Known as the geisha district of Kyoto, these days Gion probably has more tourists dressed in geisha garments than the real thing. However, the area has not lost its charm with its many tea salons, artisan shops, temples, shrines and traditional Japanese houses, or machiya.
Get a brew on
A traditional Japanese tea ceremony takes hours to perform and years to master. It is part art, part hospitality and part meditation. Camellia (tea-kyoto.com) offers the chance to both experience an abridged version of the tea ceremony and talk with masters about this important tradition – plus learn how to make your very own cup of matcha green tea.
Breathe and reboot
Learn Zen meditation and mindfulness from Rev. Takafumi Kawakami, who leads sessions in English at Shunkoin Temple (shunkoin.com/courses). It’s located inside the Myoshinji temple complex, which was established in the 16th century and is full of cultural artefacts.
Visit a palace
During the Edo period, this Nijo Castle was the official residence of Tokugawa Shogunate rulers of Japan. It consists of two concentric rings of fortifications, inside which are beautifully painted ceilings, sliding doors and tatami mat-covered rooms. The vast grounds cover some 275,000 square metres, with impressive gardens, stone walls and moats.
Tour the temples
There are many temples in Kyoto, but arguably the most striking is Kinkaku-Ji (aka the Golden Pavillion). Even if you’ve spotted it in photos, nothing can quite prepare you for this unique sight – and all the selfie-taking tourists surrounding it. The Fushimi Inari Shrine is also worth a visit, while the 4km path is perfect for a hike.
Take a bath

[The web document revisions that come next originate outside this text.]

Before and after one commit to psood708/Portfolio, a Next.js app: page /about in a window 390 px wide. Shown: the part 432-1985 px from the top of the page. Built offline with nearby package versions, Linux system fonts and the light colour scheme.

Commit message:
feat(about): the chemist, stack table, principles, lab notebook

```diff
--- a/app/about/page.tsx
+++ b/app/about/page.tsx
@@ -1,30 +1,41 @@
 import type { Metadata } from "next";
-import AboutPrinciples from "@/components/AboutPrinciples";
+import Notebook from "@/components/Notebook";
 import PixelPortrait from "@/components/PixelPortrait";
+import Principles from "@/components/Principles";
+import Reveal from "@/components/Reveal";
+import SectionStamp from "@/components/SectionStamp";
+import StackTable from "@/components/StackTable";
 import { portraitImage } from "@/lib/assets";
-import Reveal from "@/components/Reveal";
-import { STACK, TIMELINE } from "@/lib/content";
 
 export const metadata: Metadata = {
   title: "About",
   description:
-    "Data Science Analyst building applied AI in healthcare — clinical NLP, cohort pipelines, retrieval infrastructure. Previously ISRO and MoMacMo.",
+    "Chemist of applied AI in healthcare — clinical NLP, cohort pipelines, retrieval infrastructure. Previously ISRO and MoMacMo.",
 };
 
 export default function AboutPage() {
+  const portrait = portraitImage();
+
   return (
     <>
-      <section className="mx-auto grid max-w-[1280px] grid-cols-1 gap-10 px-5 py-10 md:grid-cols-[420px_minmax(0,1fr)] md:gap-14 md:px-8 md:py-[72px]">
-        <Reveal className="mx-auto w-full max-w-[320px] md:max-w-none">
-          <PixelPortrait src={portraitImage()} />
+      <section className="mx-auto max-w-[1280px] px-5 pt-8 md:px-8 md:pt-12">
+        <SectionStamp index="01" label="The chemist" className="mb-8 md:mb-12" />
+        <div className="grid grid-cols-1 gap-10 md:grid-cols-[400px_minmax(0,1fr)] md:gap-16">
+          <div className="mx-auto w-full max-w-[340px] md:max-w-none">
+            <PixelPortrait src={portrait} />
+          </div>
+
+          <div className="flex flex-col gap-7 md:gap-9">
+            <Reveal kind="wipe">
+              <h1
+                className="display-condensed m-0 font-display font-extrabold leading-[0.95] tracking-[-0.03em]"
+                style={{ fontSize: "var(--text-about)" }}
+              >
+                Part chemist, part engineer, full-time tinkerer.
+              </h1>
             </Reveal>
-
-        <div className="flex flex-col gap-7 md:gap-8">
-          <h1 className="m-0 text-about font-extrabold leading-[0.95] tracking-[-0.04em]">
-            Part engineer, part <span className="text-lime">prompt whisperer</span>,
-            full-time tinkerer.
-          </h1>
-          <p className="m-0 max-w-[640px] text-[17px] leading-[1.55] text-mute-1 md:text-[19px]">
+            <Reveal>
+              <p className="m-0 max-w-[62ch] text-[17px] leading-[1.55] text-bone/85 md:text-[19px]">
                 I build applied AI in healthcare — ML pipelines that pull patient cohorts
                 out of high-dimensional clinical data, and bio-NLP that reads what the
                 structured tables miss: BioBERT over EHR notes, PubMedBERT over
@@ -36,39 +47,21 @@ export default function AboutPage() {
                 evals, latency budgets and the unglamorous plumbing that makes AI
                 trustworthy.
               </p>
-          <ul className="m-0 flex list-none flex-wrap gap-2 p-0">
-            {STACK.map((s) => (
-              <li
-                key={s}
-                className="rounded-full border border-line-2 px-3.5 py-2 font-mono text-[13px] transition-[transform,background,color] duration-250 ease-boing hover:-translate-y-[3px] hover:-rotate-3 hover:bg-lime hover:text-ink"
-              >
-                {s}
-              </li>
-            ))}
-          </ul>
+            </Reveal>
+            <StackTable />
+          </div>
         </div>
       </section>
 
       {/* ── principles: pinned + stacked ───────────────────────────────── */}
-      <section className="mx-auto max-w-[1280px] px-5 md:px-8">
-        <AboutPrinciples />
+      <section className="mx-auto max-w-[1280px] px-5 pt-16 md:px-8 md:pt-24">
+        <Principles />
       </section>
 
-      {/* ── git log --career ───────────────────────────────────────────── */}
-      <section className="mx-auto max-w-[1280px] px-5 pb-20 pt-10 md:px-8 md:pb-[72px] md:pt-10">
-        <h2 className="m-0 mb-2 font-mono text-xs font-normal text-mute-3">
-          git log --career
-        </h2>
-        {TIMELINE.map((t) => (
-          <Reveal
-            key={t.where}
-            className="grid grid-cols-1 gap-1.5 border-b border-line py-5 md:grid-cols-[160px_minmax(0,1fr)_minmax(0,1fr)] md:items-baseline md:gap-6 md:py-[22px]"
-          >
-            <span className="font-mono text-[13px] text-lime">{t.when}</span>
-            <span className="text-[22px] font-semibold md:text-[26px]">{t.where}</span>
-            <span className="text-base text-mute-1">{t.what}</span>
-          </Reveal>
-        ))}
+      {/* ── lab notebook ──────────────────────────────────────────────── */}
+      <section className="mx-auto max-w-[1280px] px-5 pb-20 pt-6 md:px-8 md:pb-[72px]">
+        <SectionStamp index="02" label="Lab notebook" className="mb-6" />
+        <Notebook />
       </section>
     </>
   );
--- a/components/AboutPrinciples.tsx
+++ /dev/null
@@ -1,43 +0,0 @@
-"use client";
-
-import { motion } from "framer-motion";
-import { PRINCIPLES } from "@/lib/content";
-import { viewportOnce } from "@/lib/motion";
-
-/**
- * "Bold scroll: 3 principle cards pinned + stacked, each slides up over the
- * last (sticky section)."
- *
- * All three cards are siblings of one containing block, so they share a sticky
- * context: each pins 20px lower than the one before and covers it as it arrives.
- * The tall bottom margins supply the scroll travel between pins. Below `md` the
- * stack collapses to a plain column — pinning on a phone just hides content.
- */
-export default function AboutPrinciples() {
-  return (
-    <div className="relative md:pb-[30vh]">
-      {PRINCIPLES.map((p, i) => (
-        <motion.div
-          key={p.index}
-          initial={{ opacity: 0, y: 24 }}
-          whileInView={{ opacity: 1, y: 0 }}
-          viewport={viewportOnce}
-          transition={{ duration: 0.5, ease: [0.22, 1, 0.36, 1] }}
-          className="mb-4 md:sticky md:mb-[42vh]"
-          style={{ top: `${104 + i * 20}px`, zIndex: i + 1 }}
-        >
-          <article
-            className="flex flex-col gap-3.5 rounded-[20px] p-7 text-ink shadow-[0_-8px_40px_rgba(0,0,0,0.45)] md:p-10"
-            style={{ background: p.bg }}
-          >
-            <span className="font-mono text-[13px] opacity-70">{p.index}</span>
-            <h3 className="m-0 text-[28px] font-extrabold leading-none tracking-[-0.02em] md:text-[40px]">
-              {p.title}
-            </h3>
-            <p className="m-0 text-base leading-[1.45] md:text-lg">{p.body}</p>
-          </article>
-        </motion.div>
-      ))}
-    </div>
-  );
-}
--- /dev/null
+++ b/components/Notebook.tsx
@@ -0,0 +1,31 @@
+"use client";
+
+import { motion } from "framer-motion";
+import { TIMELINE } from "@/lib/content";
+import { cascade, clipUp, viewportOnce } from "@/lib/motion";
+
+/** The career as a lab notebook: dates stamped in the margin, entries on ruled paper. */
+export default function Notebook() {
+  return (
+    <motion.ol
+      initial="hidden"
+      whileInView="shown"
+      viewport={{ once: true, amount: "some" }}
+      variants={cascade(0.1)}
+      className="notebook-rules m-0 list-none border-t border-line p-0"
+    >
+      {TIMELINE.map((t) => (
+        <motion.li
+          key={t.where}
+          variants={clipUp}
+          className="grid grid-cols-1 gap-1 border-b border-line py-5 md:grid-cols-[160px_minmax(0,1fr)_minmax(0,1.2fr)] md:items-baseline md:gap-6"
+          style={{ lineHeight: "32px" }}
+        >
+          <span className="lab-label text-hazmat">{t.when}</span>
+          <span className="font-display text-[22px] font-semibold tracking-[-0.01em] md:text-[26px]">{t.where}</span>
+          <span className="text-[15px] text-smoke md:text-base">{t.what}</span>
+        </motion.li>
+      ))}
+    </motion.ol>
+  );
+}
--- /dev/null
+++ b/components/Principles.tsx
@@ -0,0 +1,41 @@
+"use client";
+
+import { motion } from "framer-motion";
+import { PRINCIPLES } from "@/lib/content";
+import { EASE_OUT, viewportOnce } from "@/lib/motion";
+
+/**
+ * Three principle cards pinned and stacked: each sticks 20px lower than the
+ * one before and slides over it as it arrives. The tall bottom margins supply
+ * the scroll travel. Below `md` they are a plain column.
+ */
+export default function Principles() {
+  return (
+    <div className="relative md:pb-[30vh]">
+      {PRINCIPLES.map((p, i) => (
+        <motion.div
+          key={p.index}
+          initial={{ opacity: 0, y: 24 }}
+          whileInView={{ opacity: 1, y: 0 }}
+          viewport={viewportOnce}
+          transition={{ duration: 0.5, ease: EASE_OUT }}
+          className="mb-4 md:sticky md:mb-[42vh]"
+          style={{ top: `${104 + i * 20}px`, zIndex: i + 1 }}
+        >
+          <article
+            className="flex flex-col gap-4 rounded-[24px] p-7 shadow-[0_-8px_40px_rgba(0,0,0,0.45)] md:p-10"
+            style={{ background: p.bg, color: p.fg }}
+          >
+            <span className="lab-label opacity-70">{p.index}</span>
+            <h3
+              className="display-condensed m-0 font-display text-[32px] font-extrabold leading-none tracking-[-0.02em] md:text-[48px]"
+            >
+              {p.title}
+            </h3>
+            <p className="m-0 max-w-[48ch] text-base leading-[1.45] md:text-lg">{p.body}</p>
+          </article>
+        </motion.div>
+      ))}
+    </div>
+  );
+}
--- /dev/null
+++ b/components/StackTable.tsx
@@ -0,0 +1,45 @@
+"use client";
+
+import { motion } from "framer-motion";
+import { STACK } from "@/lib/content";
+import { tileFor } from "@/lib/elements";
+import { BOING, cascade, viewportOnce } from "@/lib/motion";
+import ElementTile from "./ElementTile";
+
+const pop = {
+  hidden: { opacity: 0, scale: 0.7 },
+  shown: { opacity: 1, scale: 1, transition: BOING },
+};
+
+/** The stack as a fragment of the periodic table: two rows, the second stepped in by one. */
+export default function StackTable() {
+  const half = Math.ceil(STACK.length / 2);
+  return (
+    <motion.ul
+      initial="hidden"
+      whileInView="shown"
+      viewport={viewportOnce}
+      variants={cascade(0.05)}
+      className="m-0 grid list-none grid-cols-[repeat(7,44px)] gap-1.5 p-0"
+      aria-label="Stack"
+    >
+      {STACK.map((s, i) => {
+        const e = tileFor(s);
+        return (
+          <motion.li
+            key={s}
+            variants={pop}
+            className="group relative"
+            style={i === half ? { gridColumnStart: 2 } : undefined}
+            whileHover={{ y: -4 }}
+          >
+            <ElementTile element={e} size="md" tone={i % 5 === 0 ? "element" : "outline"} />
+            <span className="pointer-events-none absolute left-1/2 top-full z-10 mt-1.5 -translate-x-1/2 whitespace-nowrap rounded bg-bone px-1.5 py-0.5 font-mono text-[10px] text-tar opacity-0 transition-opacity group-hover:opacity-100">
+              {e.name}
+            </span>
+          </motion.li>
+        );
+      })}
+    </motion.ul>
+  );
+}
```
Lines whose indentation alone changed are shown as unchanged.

Visiting an onsen is a quintessential Japanese experience. These hot spring water baths can either be public or private (part of hotels and ryokans). Some of Kyoto’s best include Kurama Onsen near Kurama-dera Mountain Temple, which has both indoor and outdoor baths, and the massive Tenzan-no-yu Onsen near Arashiyama.
Where to stay
A stone’s throw away from Kyoto Station, Sakura Terrace The Gallery (sakuraterrace-gallery.jp) opened in 2015 with a modern aesthetic and plenty of artistic flair. You’ll find an unusual open air lobby with fire pits, complimentary drinks each night, live music, a self service cafe and even an onsen. Doubles from 6,000 yen (£40), room only.
The Ritz Carlton Kyoto (ritzcarlton.com) has a ryokan-like feel but western beds and high threadcount linen. Near the Kamogawa river, the hotel is a seamless fusion of modern comforts with traditional design sensibilities. Expect a four-storey waterfall, bonsai trees, local art and a Pierre Hermé Paris patisserie in the lobby. Doubles from 74,520 yen (£495), room only.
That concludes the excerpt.